Reflecting on my own experience, I realize it is more than trial and error that makes us better landscape architects as we age. So I made a list and, like many lists, there are at least 10 reasons why our best is yet to come.
- Family: Families make us a life outside our profession and a reason, through our work, to make better places. Our children's sense of exploration opens us to possibilities. Their play keeps us young. Our partners steady us. We learn from their understanding of us through a depth of shared experiences. Our extended families, give us the support beyond the office.
- Business partners: We don't do this alone. We have built powerful relationships with our business partners. They share our vision. They complete us and make up for our short-comings. They back us up. They give without demand and clear the way so we can do what we do best. They collaborate - they don't compete.
- Friends: Our friends have their achievements in life which inspire us to succeed ourselves. They support us, sharing their wisdom and wish for us to be all we can be.
- Collaborators: With age we know we don't have all the answers. We've built a support base of skilled professionals who fill the gaps in our knowledge and give us their inspired wisdom. They are the 'multi' of our multi-disciplinary profession.
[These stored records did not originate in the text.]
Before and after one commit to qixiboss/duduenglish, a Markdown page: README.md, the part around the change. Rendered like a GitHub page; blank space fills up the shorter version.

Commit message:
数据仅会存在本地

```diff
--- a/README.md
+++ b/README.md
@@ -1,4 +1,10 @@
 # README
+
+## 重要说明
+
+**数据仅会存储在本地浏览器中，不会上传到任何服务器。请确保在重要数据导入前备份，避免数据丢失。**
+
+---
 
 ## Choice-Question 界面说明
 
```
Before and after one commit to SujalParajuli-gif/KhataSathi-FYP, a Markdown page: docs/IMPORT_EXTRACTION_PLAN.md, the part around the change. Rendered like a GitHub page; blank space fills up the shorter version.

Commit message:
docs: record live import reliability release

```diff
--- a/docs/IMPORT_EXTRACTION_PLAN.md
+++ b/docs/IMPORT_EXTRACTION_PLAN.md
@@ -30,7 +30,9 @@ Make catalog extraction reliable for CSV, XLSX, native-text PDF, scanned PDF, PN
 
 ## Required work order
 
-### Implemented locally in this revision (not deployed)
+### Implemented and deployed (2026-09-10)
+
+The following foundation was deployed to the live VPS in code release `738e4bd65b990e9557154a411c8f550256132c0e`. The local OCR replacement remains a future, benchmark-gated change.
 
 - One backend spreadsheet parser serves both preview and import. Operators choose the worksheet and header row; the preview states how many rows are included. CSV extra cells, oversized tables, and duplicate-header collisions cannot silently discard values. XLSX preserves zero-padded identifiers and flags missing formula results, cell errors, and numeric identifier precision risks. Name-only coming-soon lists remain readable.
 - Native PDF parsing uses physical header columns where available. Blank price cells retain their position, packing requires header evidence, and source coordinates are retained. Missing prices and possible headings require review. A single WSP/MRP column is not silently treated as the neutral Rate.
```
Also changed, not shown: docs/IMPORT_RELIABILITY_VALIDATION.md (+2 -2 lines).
- Youthful team: We've assembled a team of young professionals around us. They are as far away from where we are in experience as can be yet with skills we never dreamed of and a passion and outlook that only the young have. The future is ahead of them. They force us on to our toes. Through them we give back, and in the giving we distill the lessons we’ve learned into coherent messages that give clarity to the things we do.
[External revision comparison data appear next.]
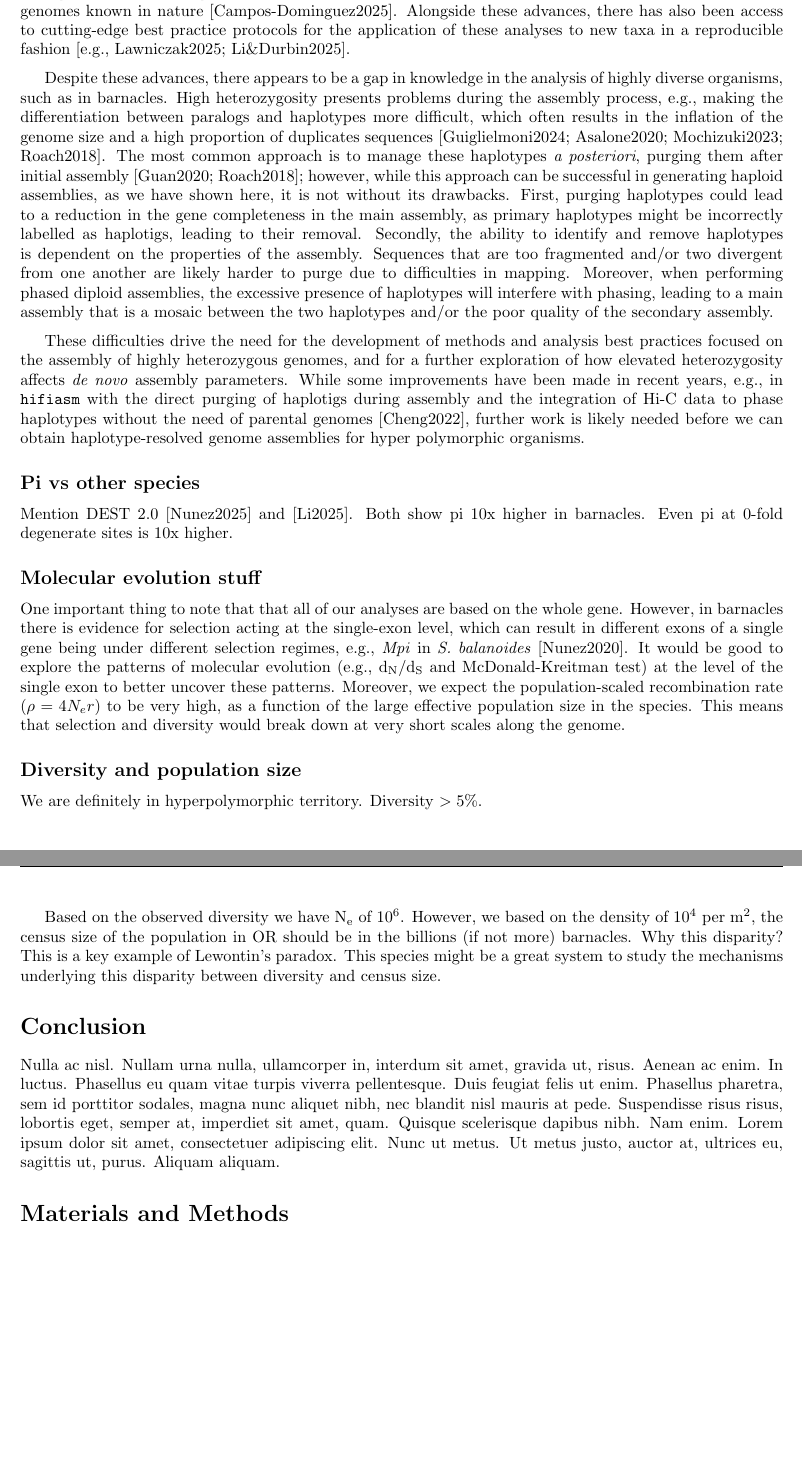
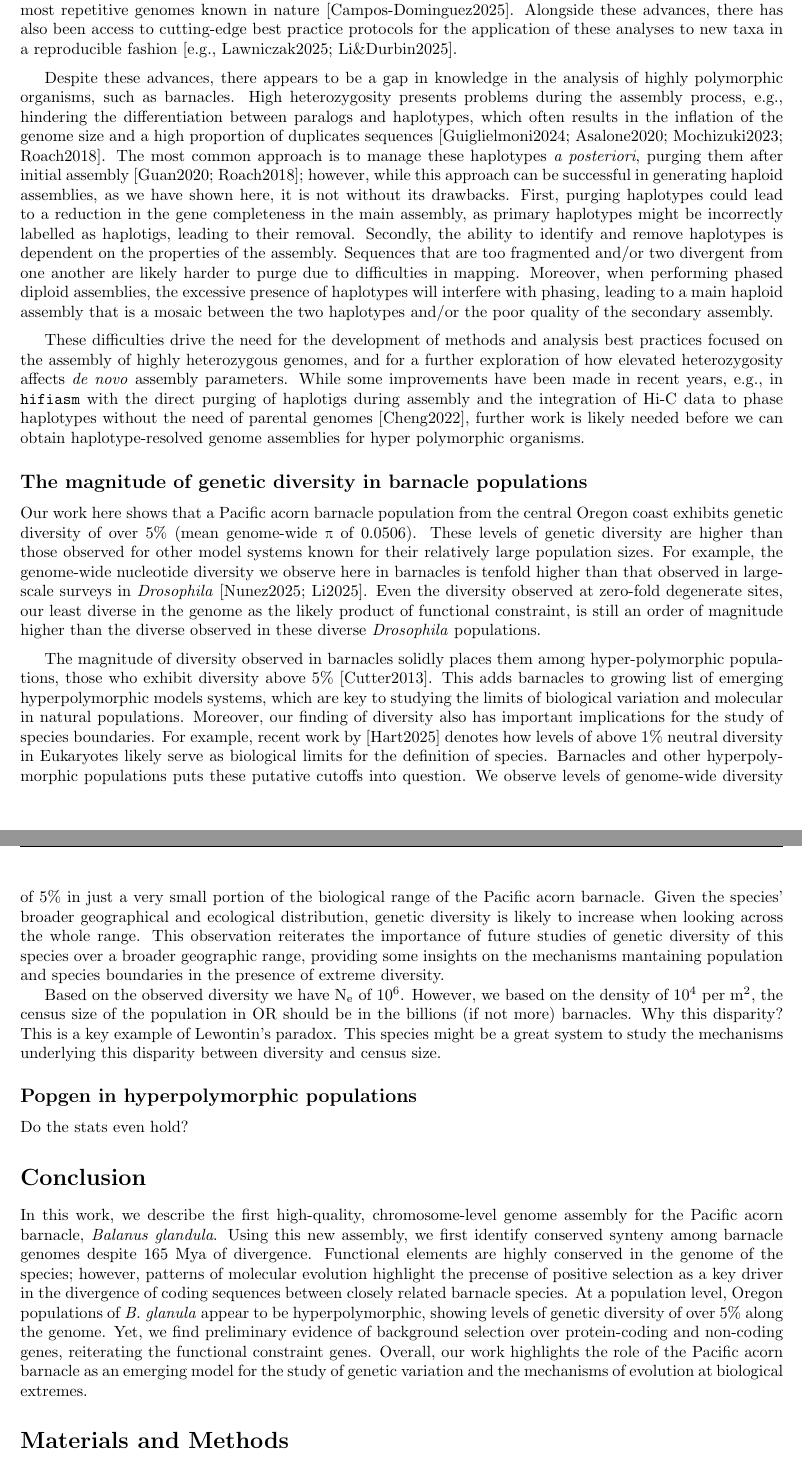
Before and after one commit to kr-colab/balanus_genome_ms, a LaTeX paper (docs/barnacle_genome_ms.tex): two parts of pages 10 and 11 of 24 before the commit and two parts of pages 10 and 11 of 23 after it, joined at a grey line, cut so that both start at the same text, the shorter picture padded with empty space. Compiled offline with pdfLaTeX.

Commit message:
Discussion and conclusion text

```diff
--- a/docs/barnacle_genome_ms.tex
+++ b/docs/barnacle_genome_ms.tex
@@ -274,35 +274,41 @@ Additionally, we did a coalescent-based estimation of N\textsubscript{e} through
 
 \section*{Discussion}
 
+% All of this needs to be re-worked some more. These are mainly my general ideas.
+
 \subsection*{Genome assembly in highly polymorphic species}
 
-Increases in the affordability and accuracy in sequencing technologies has increased the access in the generation of high quality reference genomes across the tree of life. Over the last decade, we have seen the research outcomes of large genome assembly consortiums, e.g., the Vertebrate Genome Project [Rhie2021] and the Earth BioGenome Project [Blaxter2025], tackling the generation of high quality genomes across diverse taxa. We have also seen the generation of complete genomes, sequencing chromosomes at a telomore-to-telomere scale [Nurk2022; Yoo2025], as well as the sequencing and assembly of some of the largest and most repetitive genomes known in nature [Campos-Dominguez2025]. Alongside these advances, there has also been access to cutting-edge best practice protocols for the application of these analyses to new taxa in a reproducible fashion [e.g., Lawniczak2025; Li\&Durbin2025].
+% The idea here is to say that we have all these improvement in assembly and data analysis for genomes. These are all good, but not really applicable for these very diverse system. Just highlighting the gap in knowledge and the need for improvements in the field. Good hook for cyclothone and other projects.
+
+Improvements in the affordability, accessibility, and accuracy in sequencing technologies has increased the generation of high quality reference genomes across the tree of life. Over the last decade, we have seen the research outcomes of large genome assembly consortiums, e.g., the Vertebrate Genome Project [Rhie2021] and the Earth BioGenome Project [Blaxter2025], tackling the production of high quality genomes across diverse taxa. We have also seen the generation of complete genomes, sequencing chromosomes at a telomore-to-telomere scale [Nurk2022; Yoo2025], as well as the sequencing and assembly of some of the largest and most repetitive genomes known in nature [Campos-Dominguez2025]. Alongside these advances, there has also been access to cutting-edge best practice protocols for the application of these analyses to new taxa in a reproducible fashion [e.g., Lawniczak2025; Li\&Durbin2025].
 \vspace{0.2cm}
 
-Despite these advances, there appears to be a gap in knowledge in the analysis of highly diverse organisms, such as in barnacles. High heterozygosity presents problems during the assembly process, e.g., making the differentiation between paralogs and haplotypes more difficult, which often results in the inflation of the genome size and a high proportion of duplicates sequences [Guiglielmoni2024; Asalone2020; Mochizuki2023; Roach2018]. The most common approach is to manage these haplotypes \textit{a posteriori}, purging them after initial assembly [Guan2020; Roach2018]; however, while this approach can be successful in generating haploid assemblies, as we have shown here, it is not without its drawbacks. First, purging haplotypes could lead to a reduction in the gene completeness in the main assembly, as primary haplotypes might be incorrectly labelled as haplotigs, leading to their removal. Secondly, the ability to identify and remove haplotypes is dependent on the properties of the assembly. Sequences that are too fragmented and/or two divergent from one another are likely harder to purge due to difficulties in mapping. Moreover, when performing phased diploid assemblies, the excessive presence of haplotypes will interfere with phasing, leading to a main assembly that is a mosaic between the two haplotypes and/or the poor quality of the secondary assembly.
+Despite these advances, there appears to be a gap in knowledge in the analysis of highly polymorphic organisms, such as barnacles. High heterozygosity presents problems during the assembly process, e.g., hindering the differentiation between paralogs and haplotypes, which often results in the inflation of the genome size and a high proportion of duplicates sequences [Guiglielmoni2024; Asalone2020; Mochizuki2023; Roach2018]. The most common approach is to manage these haplotypes \textit{a posteriori}, purging them after initial assembly [Guan2020; Roach2018]; however, while this approach can be successful in generating haploid assemblies, as we have shown here, it is not without its drawbacks. First, purging haplotypes could lead to a reduction in the gene completeness in the main assembly, as primary haplotypes might be incorrectly labelled as haplotigs, leading to their removal. Secondly, the ability to identify and remove haplotypes is dependent on the properties of the assembly. Sequences that are too fragmented and/or two divergent from one another are likely harder to purge due to difficulties in mapping. Moreover, when performing phased diploid assemblies, the excessive presence of haplotypes will interfere with phasing, leading to a main haploid assembly that is a mosaic between the two haplotypes and/or the poor quality of the secondary assembly.
 \vspace{0.2cm}
 
 These difficulties drive the need for the development of methods and analysis best practices focused on the assembly of highly heterozygous genomes, and for a further exploration of how elevated heterozygosity affects \textit{de novo} assembly parameters. While some improvements have been made in recent years, e.g., in \texttt{hifiasm} with the direct purging of haplotigs during assembly and the integration of Hi-C data to phase haplotypes without the need of parental genomes [Cheng2022], further work is likely needed before we can obtain haplotype-resolved genome assemblies for hyper polymorphic organisms.
 
-\subsection*{Pi vs other species}
+\subsection*{The magnitude of genetic diversity in barnacle populations}
 
-Mention DEST 2.0 [Nunez2025] and [Li2025]. Both show pi 10x higher in barnacles. Even pi at 0-fold degenerate sites is 10x higher.
+% Point here is reiterating the level of diversity we observe and how it compares to other systems. I mention Drosophila, but do we need something else? There's humans too (because of large cohorts, e.g., Bergstrom2020), but that nowhere near the same ballpark in terms of diversity.
 
-% Nunez2025: https://doi.org/10.1093/molbev/msaf132
-% Li2025: https://doi.org/10.1101/2025.10.02.680045
+Our work here shows that a Pacific acorn barnacle population from the central Oregon coast exhibits genetic diversity of over 5\% (mean genome-wide \textpi{} of 0.0506). These levels of genetic diversity are higher than those observed for other model systems known for their relatively large population sizes. For example, the genome-wide nucleotide diversity we observe here in barnacles is tenfold higher than that observed in large-scale surveys in \textit{Drosophila} [Nunez2025; Li2025]. Even the diversity observed at zero-fold degenerate sites, our least diverse in the genome as the likely product of functional constraint, is still an order of magnitude higher than the diverse observed in these diverse \textit{Drosophila} populations.
+\vspace{0.2cm}
 
-\subsection*{Molecular evolution stuff}
+% Now, bringing the hyperpolymorphic stuff. We are above the "cutfoff" of hyperpolymorphic. But also,
 
-One important thing to note that that all of our analyses are based on the whole gene. However, in barnacles there is evidence for selection acting at the single-exon level, which can result in different exons of a single gene being under different selection regimes, e.g., \textit{Mpi} in \textit{S. balanoides} [Nunez2020]. It would be good to explore the patterns of molecular evolution (e.g., d\textsubscript{N}/d\textsubscript{S} and McDonald-Kreitman test) at the level of the single exon to better uncover these patterns. Moreover, we expect the population-scaled recombination rate ($\rho = 4N_{e}r$) to be very high, as a function of the large effective population size in the species. This means that selection and diversity would break down at very short scales along the genome.
+The magnitude of diversity observed in barnacles solidly places them among hyper-polymorphic populations, those who exhibit diversity above 5\% [Cutter2013]. This adds barnacles to growing list of emerging hyperpolymorphic models systems, which are key to studying the limits of biological variation and molecular in natural populations. Moreover, our finding of diversity also has important implications for the study of species boundaries. For example, recent work by [Hart2025] denotes how levels of above 1\% neutral diversity in Eukaryotes likely serve as biological limits for the definition of species. Barnacles and other hyperpolymorphic populations puts these putative cutoffs into question. We observe levels of genome-wide diversity of 5\% in just a very small portion of the biological range of the Pacific acorn barnacle. Given the species' broader geographical and ecological distribution, genetic diversity is likely to increase when looking across the whole range. This observation reiterates the importance of future studies of genetic diversity of this species over a broader geographic range, providing some insights on the mechanisms mantaining population and species boundaries in the presence of extreme diversity.
 
-\subsection*{Diversity and population size}
-
-We are definitely in hyperpolymorphic territory. Diversity $>5$\%.
 
 Based on the observed diversity we have N\textsubscript{e} of 10\textsuperscript{6}. However, we based on the density of 10\textsuperscript{4} per m\textsuperscript{2}, the census size of the population in OR should be in the billions (if not more) barnacles. Why this disparity? This is a key example of Lewontin's paradox. This species might be a great system to study the mechanisms underlying this disparity between diversity and census size.
 
+\subsection*{Popgen in hyperpolymorphic populations}
+
+Do the stats even hold?
+
 \section*{Conclusion}
-\lipsum[20]
+
+In this work, we describe the first high-quality, chromosome-level genome assembly for the Pacific acorn barnacle, \textit{Balanus glandula}. Using this new assembly, we first identify conserved synteny among barnacle genomes despite 165 Mya of divergence. Functional elements are highly conserved in the genome of the species; however, patterns of molecular evolution highlight the precense of positive selection as a key driver in the divergence of coding sequences between closely related barnacle species. At a population level, Oregon populations of \textit{B. glanula} appear to be hyperpolymorphic, showing levels of genetic diversity of over 5\% along the genome. Yet, we find preliminary evidence of background selection over protein-coding and non-coding genes, reiterating the functional constraint genes. Overall, our work highlights the role of the Pacific acorn barnacle as an emerging model for the study of genetic variation and the mechanisms of evolution at biological extremes.
 
 \section*{Materials and Methods}
 
```
Also changed, not shown: docs/barnacle_genome_ms.tex (30 more changed lines).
- Our Elders: Despite our age, some of our mentors survive and continue to give us direction. We can call on them for advice and they willingly share from the depths of their continuing experiences. They taught us much of what we know and now set an example of how to live a life to aspire to.
- Knowledge of self: With time in the school of life, we have come to understand ourselves. We trust our intuition. We respect the work of others and have faith that we don't need to do it all. We are confident we are doing all we can and that others with skill and talent are doing their best too. We are forgiving of other's foibles because we recognize our own.
- We are grounded in our place: Over time we know the terrain we live in across many scales and levels of meaning. Through long experience reading the landscape and listening to the people who live there, we understand how to go inside our place and respond appropriately.
- Perspective of time: At 60+, you can look back 100 years and see that it wasn't long ago. We connect with other times, and understand our own achievements in relation to our predecessors. We appreciate the beauty of history with a view that is hardly possible when we were young. Only in older age do we realize that so much of what we do has been done before.
- Practice: Yes there is a reason they call it the 'practice' of landscape architecture, because each project builds on our experience of the last. We make mistakes. We learn. We move on and do it better the next time, and the next until there is no next time.
So is our best yet to come? I believe so. I see my aging colleagues who, despite physical changes, are maintaining a youthful passion for their art - friends who temper the excitement of youth with their wisdom of experience, fellow landscape architects who work in the embrace of their families and loved ones. What better place to be as we maintain our (r)age and experience the best that is to come.
Jerry de Gryse, Australian Institute of Landscape Architects National Councilor and Director, Inspiring Place Landscape Architects, just turned 62. He has worked as a landscape architect for 35 years, 30 of them in Tasmania. He still has a lot to learn and hopes to improve with age.